Face Masks: Are They Changing How We Behave?
BBC Focus - Science & Technology|September 2020
We're offering this story for free to read so that you can stay updated on the COVID-19 outbreak
Face Masks: Are They Changing How We Behave?
Wearing face masks could affect how we communicate
Dr Dean Burnett

One of the more obvious societal changes brought about by the COVID-19 pandemic is that it’s now far more common for people to wear masks in public. This is good: the masks are helping to limit the spread of COVID-19. But as masks become commonplace, it’s interesting to consider how they affect our interaction.

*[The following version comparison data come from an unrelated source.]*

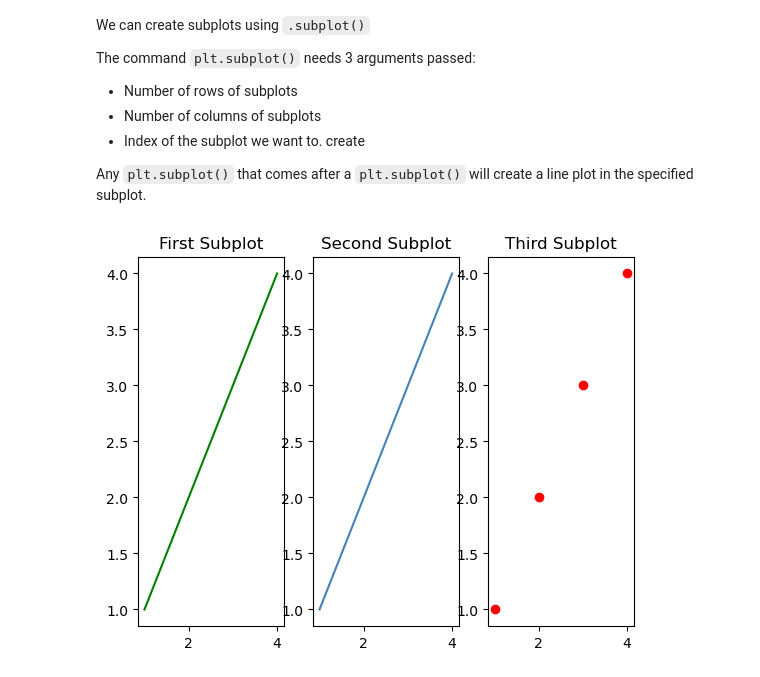
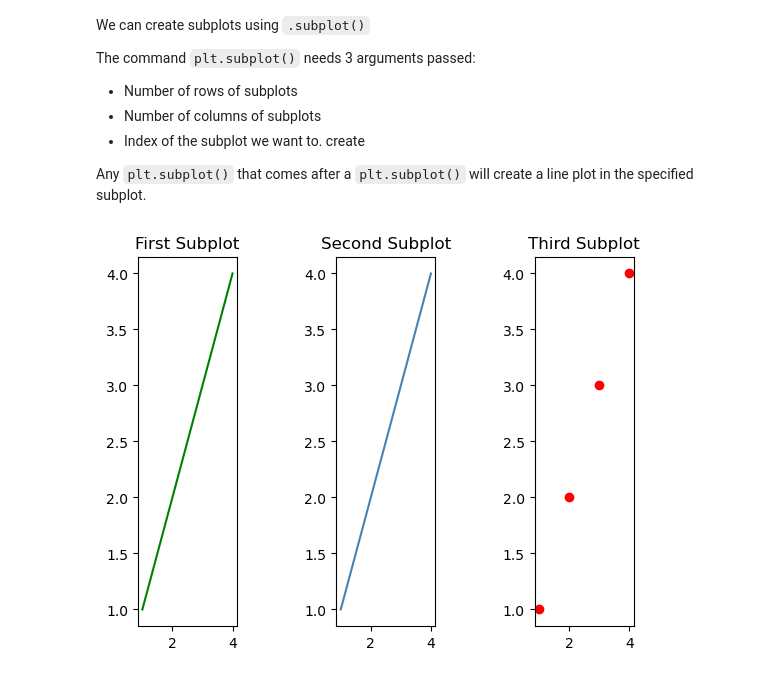
Before and after one commit to TheMaze45/Learn-Python, a Jupyter notebook: Seaborn_Matplot.ipynb, the cells around one changed output. Saved outputs shown, nothing was run; the diff lists cells and outputs as text; code cells hidden in the pictures.

```diff
--- a/Seaborn_Matplot.ipynb
+++ b/Seaborn_Matplot.ipynb
@@ -239,23 +239,24 @@ a line plot in the specified subplot.
 # %%
 # Data sets
 x = [1, 2, 3, 4]
 y = [1, 2, 3, 4]
 
 # First Subplot
 plt.subplot(1, 3, 1)
 plt.plot(x, y, color='green')
 plt.title('First Subplot')
 
 # Second Subplot
 plt.subplot(1, 3, 2)
 plt.plot(x, y, color='steelblue')
 plt.title('Second Subplot')
 
 # Third Subplot
 plt.subplot(1,3,3)
 plt.plot(x,y,'o', color='red') # the parameter 'o' creates a scatterplot!
 plt.title('Third Subplot')
+plt.subplots_adjust(wspace=1) # Create more space between plots
 # Display both subplots
 plt.show()
 # %% [output]
-[figure, old version]
+[figure, new version]
```
Also changed, not shown: parts of 17 cells of this notebook.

The human face plays an important role in much of our communication and interaction. We’ve even evolved dedicated brain regions for recognising faces. So, obscuring half of it won’t go unnoticed. As some have pointed out, until recently, covering the face was generally treated with much suspicion, something often used by unscrupulous types to stir up ideologically-useful Islamophobia by condemning the wearing of niqabs.

articleRead

You can read up to 3 premium stories before you subscribe to Magzter GOLD

Log in, if you are already a subscriber

GoldLogo

Get unlimited access to thousands of curated premium stories, newspapers and 5,000+ magazines

READ THE ENTIRE ISSUE

September 2020